The story’s opening suggests the genesis of the title. Before John Harris views the new Deirdre for the first time, he recalls her former beauty and lines from James Stephens:
“The time comes when our hearts sink utterly,
When we remember Deirdre and her tale,
And that her lips are dust…
There has been again no woman born
Who was so beautiful; not one so beautiful
Of all the women born–”
However, the title can also be connected to a line from Act V of Macbeth, in which MacBeth re-states the witches’ prophesy that no man of woman born can kill him, addressing Macduff: “…And thou opposed, being of no woman born / Yet I will try the last.” Other connections to MacBeth are possible. “No Woman Born” at points equates the female identity with a “garment” that can be taken off or worn in order to establish a public identity; in this sense, it shares one of the themes of MacBeth, which critics Caroline Spurgeon and Cleanth Brooks have noted contains much “old clothes” imagery. Brooks notes that “the series of garment metaphors which run through the play is paralleled by a series of masking or cloaking images.” Most relevant, perhaps, is the image of Lady MacBeth–as a powerful, imposing woman who has “unsexed” herself, a woman surrounded by men eager to restore “male” order, Lady MacBeth begs comparison with Moore’s Deirdre. Yet, while Lady MacBeth commits suicide and order is restored by a man unsullied by “woman” (a man of “no woman born”), Moore’s Deirdre must save her male “co-conspirators” from the chaos of their own hysteria and impulse to suicide.

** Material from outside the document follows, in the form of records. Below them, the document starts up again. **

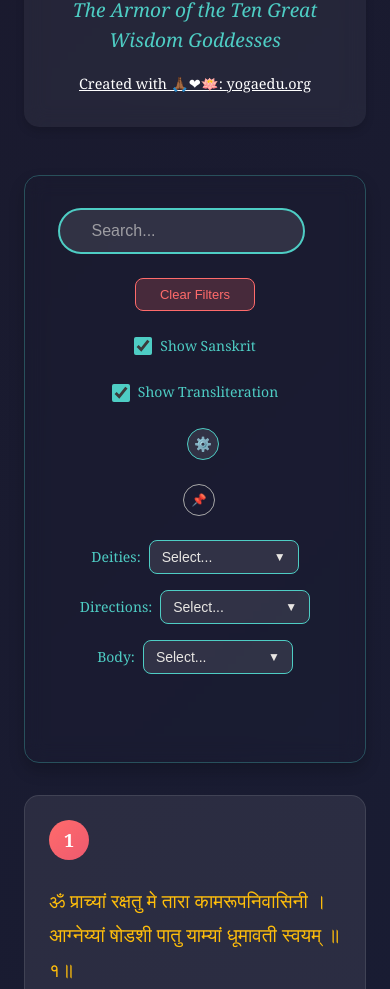
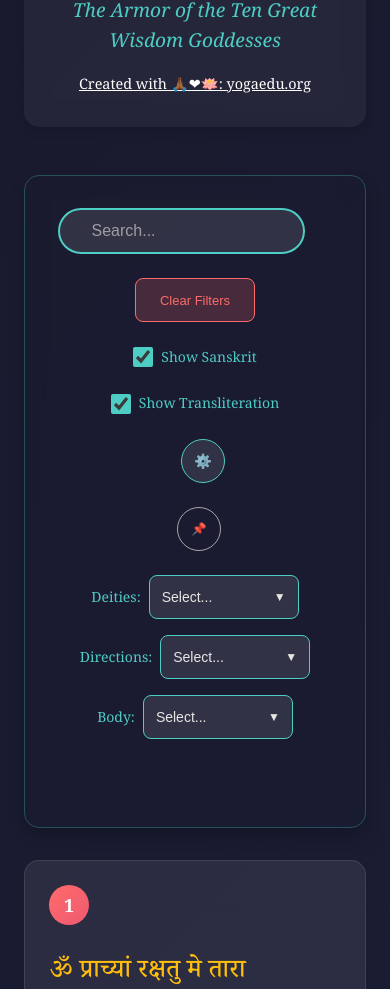
Before and after one commit to yogaedu-org/dmv-kavacham-study-tool, a plain HTML site: page index.html in a window 390 px wide. Shown: the part 111-1100 px from the top of the page. Drawn offline with Linux system fonts and the light colour scheme.

Commit message:
feat(a11y): self-hosted Devanagari font + fluid type + 44px tap targets (#13,#14,#16)
- #13: self-host Noto Serif Devanagari (woff2) + @font-face; declare
  --font-family-devanagari and apply to .sanskrit (was Georgia = no glyphs).
- #14: fluid clamp() scale (--fs-sanskrit/translit/translation); Sanskrit
  floors ~22px and grows on large screens instead of shrinking on mobile.
- #16: 44px min tap targets on dropdown/clear/compact/pin; larger checkboxes.

Co-Authored-By: Claude Opus 4.8 (1M context) <noreply@anthropic.com>

```diff
--- a/styles.css
+++ b/styles.css
@@ -31,9 +31,14 @@
   /* Typography */
   --font-family-primary: 'Georgia', serif;
   --font-family-secondary: 'Arial', sans-serif;
+  --font-family-devanagari: 'Noto Serif Devanagari', 'Nirmala UI', 'Kohinoor Devanagari', 'Mangal', serif;
   --font-size-base: 16px;
   --font-size-large: 1.2rem;
   --font-size-xlarge: 2rem;
+  /* Fluid type scale (#14) — Devanagari floors higher; controls never below ~14px */
+  --fs-sanskrit: clamp(1.4rem, 1.15rem + 1.9vw, 1.95rem);
+  --fs-translit: clamp(1.02rem, 0.95rem + 0.7vw, 1.2rem);
+  --fs-translation: clamp(1rem, 0.96rem + 0.5vw, 1.12rem);
   --line-height-base: 1.6;
   --line-height-tight: 1.4;
 
@@ -57,6 +62,18 @@
   /* Transitions */
   --transition-fast: 0.2s ease;
   --transition-medium: 0.3s ease;
+}
+
+/* ==========================================================================
+   FONTS (self-hosted — #13)
+   Devanagari face so Sanskrit renders identically on every device
+   ========================================================================== */
+@font-face {
+  font-family: 'Noto Serif Devanagari';
+  src: url('fonts/NotoSerifDevanagari.woff2') format('woff2');
+  font-weight: 400 600;
+  font-style: normal;
+  font-display: swap;
 }
 
 /* ==========================================================================
@@ -276,8 +293,8 @@ a:hover {
   background: rgba(255, 255, 255, 0.1);
   border: 1px solid var(--color-accent);
   border-radius: 50%;
-  width: 32px;
-  height: 32px;
+  width: 44px;
+  height: 44px;
   display: flex;
   align-items: center;
   justify-content: center;
@@ -299,8 +316,8 @@ a:hover {
   background: none;
   border: 1px solid var(--color-text-secondary);
   border-radius: 50%;
-  width: 32px;
-  height: 32px;
+  width: 44px;
+  height: 44px;
   display: flex;
   align-items: center;
   justify-content: center;
@@ -376,8 +393,8 @@ a:hover {
 }
 
 .checkbox-group input[type="checkbox"] {
-  width: 18px;
-  height: 18px;
+  width: 20px;
+  height: 20px;
   accent-color: var(--color-accent);
   cursor: pointer;
 }
@@ -412,6 +429,7 @@ a:hover {
 
 /* Clear button styling */
 .clear-btn {
+  min-height: 44px;
   padding: var(--spacing-xs) var(--spacing-md);
   background: rgba(255, 107, 107, 0.2);
   border: 1px solid var(--color-deity);
@@ -471,10 +489,11 @@ a:hover {
 
 /* Sanskrit text styling */
 .sanskrit {
-  font-size: 1.4rem;
+  font-family: var(--font-family-devanagari);
+  font-size: var(--fs-sanskrit);
   color: var(--color-sanskrit);
   margin-bottom: var(--spacing-md);
-  line-height: 1.8;
+  line-height: 1.9;
   font-weight: 500;
   display: none; /* Hidden by default, shown via CSS class */
 }
@@ -486,7 +505,7 @@ a:hover {
 
 /* Transliteration text styling */
 .transliteration {
-  font-size: 1.1rem;
+  font-size: var(--fs-translit);
   color: var(--color-transliteration);
   margin-bottom: var(--spacing-md);
   font-style: italic;
@@ -500,7 +519,7 @@ a:hover {
 
 /* Translation text styling */
 .translation {
-  font-size: 1.1rem;
+  font-size: var(--fs-translation);
   color: var(--color-text-primary);
   line-height: 1.7;
   margin-bottom: var(--spacing-md);
@@ -538,6 +557,7 @@ a:hover {
   align-items: center;
   justify-content: space-between;
   min-width: 120px;
+  min-height: 44px;
   padding: 8px 12px;
   background: rgba(255, 255, 255, 0.1);
   border: 1px solid var(--color-accent);
@@ -928,9 +948,7 @@ a:hover {
     font-size: 1.8rem;
   }
 
-  .sanskrit {
-    font-size: 1.2rem;
-  }
+  /* .sanskrit sizing handled by the fluid clamp scale (--fs-sanskrit) */
 
   .controls-row {
     flex-direction: column;
```
Also changed, not shown: fonts/NotoSerifDevanagari.woff2 (added).
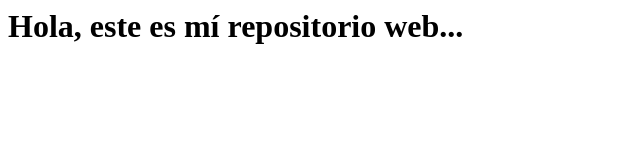
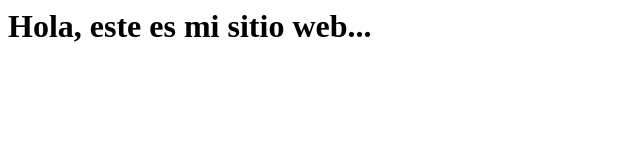
Before and after one commit to anamora22/anamora22.github.io, a plain HTML site: page index.html in a window 1280 px wide. Shown: the whole page, without its empty margins (0-640 px from the left). Drawn offline with Linux system fonts and the light colour scheme.

Commit message:
Update index.html

```diff
--- a/index.html
+++ b/index.html
@@ -2,6 +2,6 @@
   <head>
   </head>
   <body>
-    <h1>Hola, este es mí repositorio web...</h1>
+    <h1>Hola, este es mi sitio web...</h1>
   </body>
   </html>
```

Read in Women of Wonder: Classic Years and The Best of C. L. Moore.
Author: Wikipedia: “Catherine Lucille Moore (January 24, 1911 – April 4, 1987) was an American science fiction and fantasy writer, as C. L. Moore. She was one of the first women to write in the genre, and paved the way for many other female writers in speculative fiction.”